1965 The Beatles (4): “Eight Days a Week,” “Ticket to Ride,” “Help!,” “Yesterday”

1970 Jackson 5 (4): “I Want You Back,” “ABC,” “The Love You Save”/”I Found That Girl,” “I’ll Be There”

2004 Usher (4): “Yeah!” (featuring Lil Jon and Ludacris), “Burn,” “Confessions Part II,” “My Boo” (Usher and Alicia Keys)

2010 Rihanna (4): “Rude Boy,” “Love The Way You Lie” (Eminem featuring Rihanna), “What’s My Name?” (featuring Drake), “Only Girl (In The World)”

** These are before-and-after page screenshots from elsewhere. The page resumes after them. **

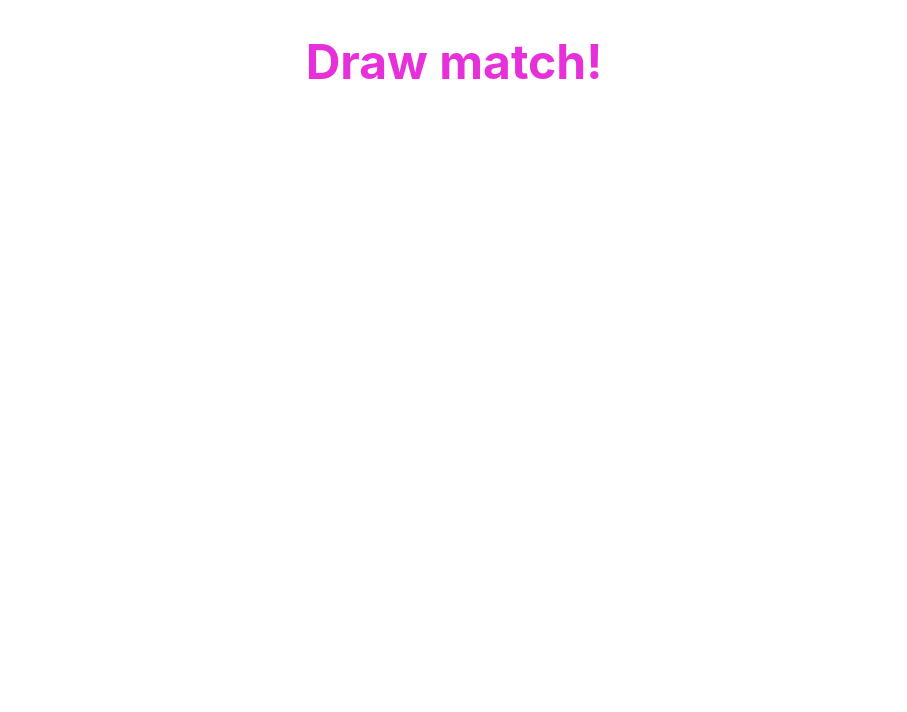
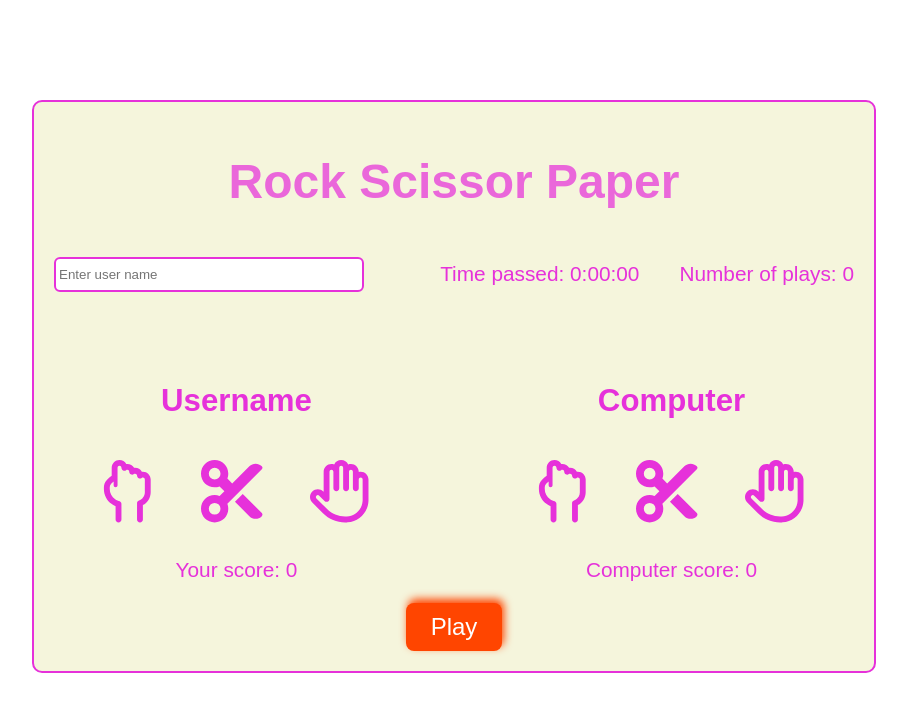
Before and after one commit to huenguyensw/rock-scissor-paper, a React (Create React App) app: page /result in a window 1280 px wide. Shown: the top 712 px of the page, without its empty margins (186-1093 px from the left). Built offline with nearby package versions, Linux system fonts and the light colour scheme.

Commit message:
remove setting router

```diff
--- a/src/App.js
+++ b/src/App.js
@@ -122,7 +122,7 @@ function App() {
         </div>
       </section>
 
-      {(!playing && numberOfPlays > 0)&&<DisplayResult setPlaying={setPlaying} playScore={playScore} computerScore={computerScore}/>}
+      {(!playing && numberOfPlays > 0)&&<DisplayResult playScore={playScore} computerScore={computerScore}/>}
 
       <button className='btnPlay' onClick={handlePlaying}>{playing ? 'End Game' : 'Play'}</button>
 
--- a/src/components/DisplayResult.js
+++ b/src/components/DisplayResult.js
@@ -1,7 +1,7 @@
 import React from 'react'
 
 
-const DisplayResult = ({ setPlaying, playScore, computerScore }) => {
+const DisplayResult = ({ playScore, computerScore }) => {
 
     if (playScore == computerScore) {
         return (
--- a/src/index.js
+++ b/src/index.js
@@ -3,27 +3,27 @@ import ReactDOM from 'react-dom/client';
 import './index.css';
 import App from './App';
 import reportWebVitals from './reportWebVitals';
-import {
-  createBrowserRouter,
-  RouterProvider,
-} from 'react-router-dom'
-import DisplayResult from './components/DisplayResult';
+// import {
+//   createBrowserRouter,
+//   RouterProvider,
+// } from 'react-router-dom'
+// import DisplayResult from './components/DisplayResult';
 
-const router = createBrowserRouter([
-  {
-    path: "/",
-    element: <App/>,
-  },
-  {
-    path: "/result",
-    element: <DisplayResult/>
-  }
-]);
+// const router = createBrowserRouter([
+//   {
+//     path: "/",
+//     element: <App/>,
+//   },
+//   {
+//     path: "/result",
+//     element: <DisplayResult/>
+//   }
+// ]);
 
 const root = ReactDOM.createRoot(document.getElementById('root'));
 root.render(
   <React.StrictMode>
-    <RouterProvider router={router} />
+    <App />
   </React.StrictMode>
 );
 
```
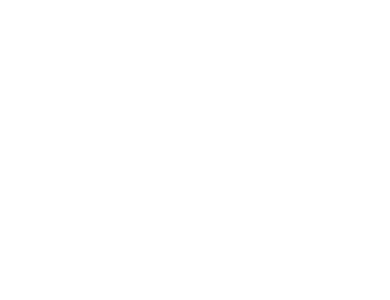
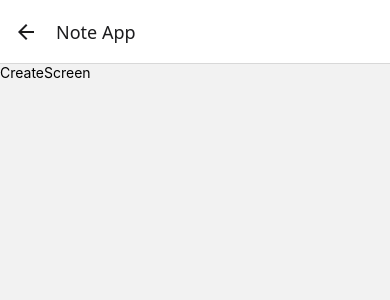
Before and after one commit to IronSid3e/note-app, a React Native app: screen /Create in a window 390 px wide. Shown: the top 300 px of the page. Built offline with nearby package versions, Linux system fonts and the light colour scheme.

Commit message:
set navigation and screens

```diff
--- a/App.js
+++ b/App.js
@@ -1,14 +1,27 @@
-import { StatusBar } from 'expo-status-bar';
-import { StyleSheet, Text, View } from 'react-native';
-import { createStaticNavigation } from '@react-navigation/native';
-import { createNativeStackNavigator } from '@react-navigation/native-stack';
+import { StatusBar } from "expo-status-bar";
+import { StyleSheet, Text, View } from "react-native";
+import { NavigationContainer } from "@react-navigation/native";
+import { createNativeStackNavigator } from "@react-navigation/native-stack";
+import HomeScreen from "./screens/HomeScreen";
+import CreateScreen from "./screens/CreateScreen";
 
+const Stack = createNativeStackNavigator();
+
+function RootStack() {
+return (
+  <Stack.Navigator screenOptions={{headerTitle: 'Note App'}}>
+    <Stack.Screen name="Home" component={HomeScreen} />
+    <Stack.Screen name="Create" component={CreateScreen} />
+  </Stack.Navigator>
+);
+}
 export default function App() {
+
+
   return (
-    <View style={styles.container}>
-      <Text></Text>
-      <StatusBar style="auto" />
-    </View>
+    <NavigationContainer>
+      <RootStack/>
+    </NavigationContainer>
   );
 }
 
--- /dev/null
+++ b/screens/CreateScreen.js
@@ -0,0 +1,12 @@
+import { StyleSheet, Text, View } from 'react-native'
+import React from 'react'
+
+export default function CreateScreen() {
+  return (
+    <View>
+      <Text>CreateScreen</Text>
+    </View>
+  )
+}
+
+const styles = StyleSheet.create({})
--- /dev/null
+++ b/screens/HomeScreen.js
@@ -0,0 +1,12 @@
+import { StyleSheet, Text, View } from 'react-native'
+import React from 'react'
+
+export default function HomeScreen() {
+  return (
+    <View>
+      <Text>HomeScreen</Text>
+    </View>
+  )
+}
+
+const styles = StyleSheet.create({})
```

It’s not surprising that the Beatles managed ten No. 1s in two years considering the power of Beatlemania, and Usher’s four hits are a result of a Hot 100 skewed strongly towards airplay in the days after the death of the physical single but before iTunes. Both artists also had a profound impact on popular culture at the time. Have you seen clips of the Beatles on the Ed Sullivan Show? Do you remember how many cell phones had “Yeah!” as their ringtone in 2004? Even though Rihanna has spent three and a half months at the top of the Hot 100, she just doesn’t have the hold on pop culture that either the Beatles or Usher had when they dominated the Hot 100. She also doesn’t have a No. 1 album, something that both the Beatles and Usher have had plenty of.

Loud enters the album charts this week at a commendable third place. Despite all of her No. 1 hits (she has totaled nine in six years), Rihanna has never had a No. 1 album. But then again, neither did the Jackson 5. Although Loud could have been No. 1 a different week with first week sales of 207,000, I think that Rihanna’s lack of No. 1 albums indicates how the record buying public perceives her. She’s the definition of singles artist. She has great songs worth spending $1.29 on every so often, but people aren’t so willing to buy a whole album. I imagine that people felt the same way about the Jackson 5 in 1970.

Albums make more money than singles, so the folks at Def Jam are hoping Rihanna doesn’t stay a singles artist forever. Being a singles artist does have its benefits though if you’re hoping to break records on the Hot 100.  Rihanna’s albums sales and cultural impact are nowhere near as ubiquitous as other pop stars, but she beats them all on the singles chart. Just compare Rihanna’s nine No. 1 hits to Beyonce’s five, Britney’s three, and Gaga’s two.

Sure, the Jackson 5 never had a No. 1 album, but they also only had four No. 1 singles. Rihanna is eying her tenth which would put her in a tie for eighth place for artists with the most chart topping songs. How long can a singles artist and minor player in the pop landscape remain there with such a consistent and constant stream of hit songs? I contend that 2010 is the year that Rihanna became more than just a minor player. It is as if her greatest weakness turned into her greatest strength. People haven’t been willing to buy a full Rihanna album, but in five short years, they realize that they sure have downloaded a whole lot of her songs.

Here’s what’s happening on the rest of the Hot 100:

  • Pink’s “Raise Your Glass” lifts 7-2 to become her highest charting hit since her 2008 No. 1 “So What”.
  • Cee Lo enters the top 10 with “F**k You” thanks to Glee. The censored Glee rendition enters the chart at No. 11, but it seems that the record buying public preferred the dirty original version.
  • The King of Pop gets his 48th Hot 100 hit as “Hold My Hand” with Akon from the forthcoming Michael album debuts at No. 84.

Here’s this week’s top ten:

1. “Only Girl (In The World)” – Rihanna (1st week at No. 1)

2. “Raise Your Glass” – Pink

3. “Like a G6″ – Far East Movement feat. Cataracs & Dev

4. “We R Who We R” – Ke$ha

5. “Just A Dream” – Nelly

6. “Firework” – Katy Perry

7. “Just The Way You Are” – Bruno Mars

8. “What’s My Name?” – Rihanna feat. Drake (Airplay gainer)

9. “F**k You” – Cee Lo Green (Digital gainer)

10. “Bottoms Up” – Trey Songz feat. Nicki Minaj